What you are asked to do –
Search the records below for the word "xlsx". Pull out each line that has it.

Records contained in a dataset –
•••
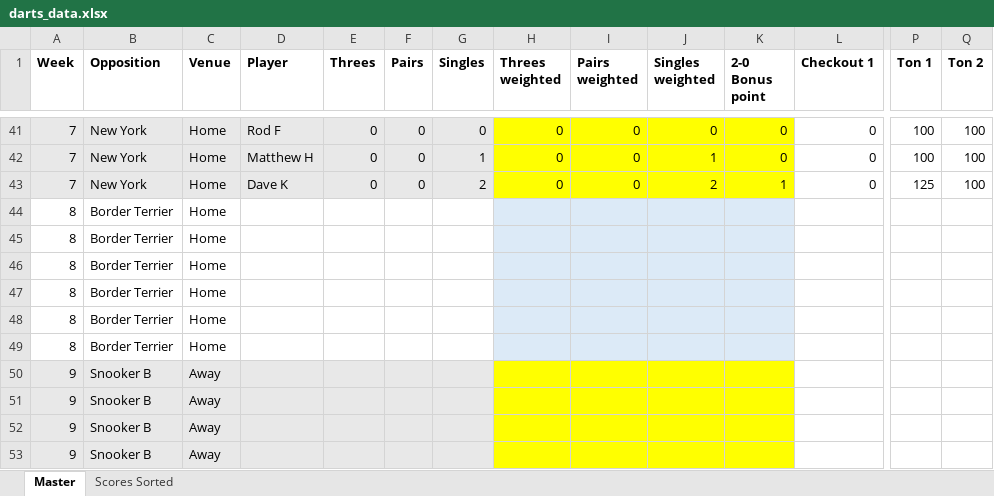
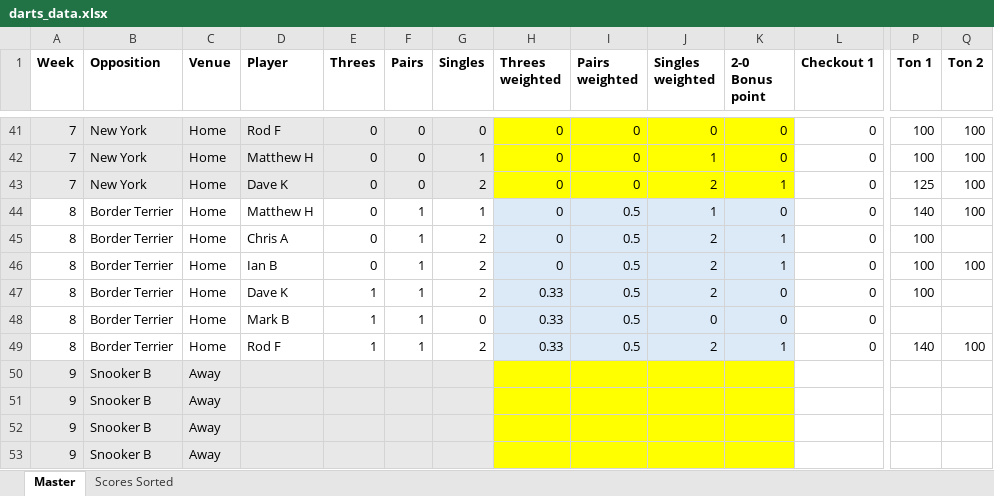
Before and after one commit to matthew-haigh/Darts, an Excel workbook: darts_data.xlsx, sheet Master, drawn as a sheet; only a part is shown, gaps mark what is left out; values as stored, in another font and other column widths than the file's, no borders; conditional formats not drawn; removed rows and columns are numbered as before the commit, all else as after; rows hold the shown columns only; the diff names each change by its address in the sheet, - before the commit and + after, or states it on an @@ line.

Commit message:
Add files via upload

```diff
--- a/darts_data.xlsx (sheet Master)
+++ b/darts_data.xlsx (sheet Master)
-row 44: 8 | Border Terrier | Home
-row 45: 8 | Border Terrier | Home
-row 46: 8 | Border Terrier | Home
-row 47: 8 | Border Terrier | Home
-row 48: 8 | Border Terrier | Home
-row 49: 8 | Border Terrier | Home
+row 44: 8 | Border Terrier | Home | Matthew H | 0 | 1 | 1 | 0 | 0.5 | 1 | 0 | 0 | 140 | 100
+row 45: 8 | Border Terrier | Home | Chris A | 0 | 1 | 2 | 0 | 0.5 | 2 | 1 | 0 | 100
+row 46: 8 | Border Terrier | Home | Ian B | 0 | 1 | 2 | 0 | 0.5 | 2 | 1 | 0 | 100 | 100
+row 47: 8 | Border Terrier | Home | Dave K | 1 | 1 | 2 | 0.33 | 0.5 | 2 | 0 | 0 | 100
+row 48: 8 | Border Terrier | Home | Mark B | 1 | 1 | 0 | 0.33 | 0.5 | 0 | 0 | 0
+row 49: 8 | Border Terrier | Home | Rod F | 1 | 1 | 2 | 0.33 | 0.5 | 2 | 1 | 0 | 140 | 100
```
•••
Reply to the exercise –
Before and after one commit to matthew-haigh/Darts, an Excel workbook: darts_data.xlsx, sheet Master, drawn as a sheet; only a part is shown, gaps mark what is left out; values as stored, in another font and other column widths than the file's, no borders; conditional formats not drawn; removed rows and columns are numbered as before the commit, all else as after; rows hold the shown columns only; the diff names each change by its address in the sheet, - before the commit and + after, or states it on an @@ line.
--- a/darts_data.xlsx (sheet Master)
+++ b/darts_data.xlsx (sheet Master)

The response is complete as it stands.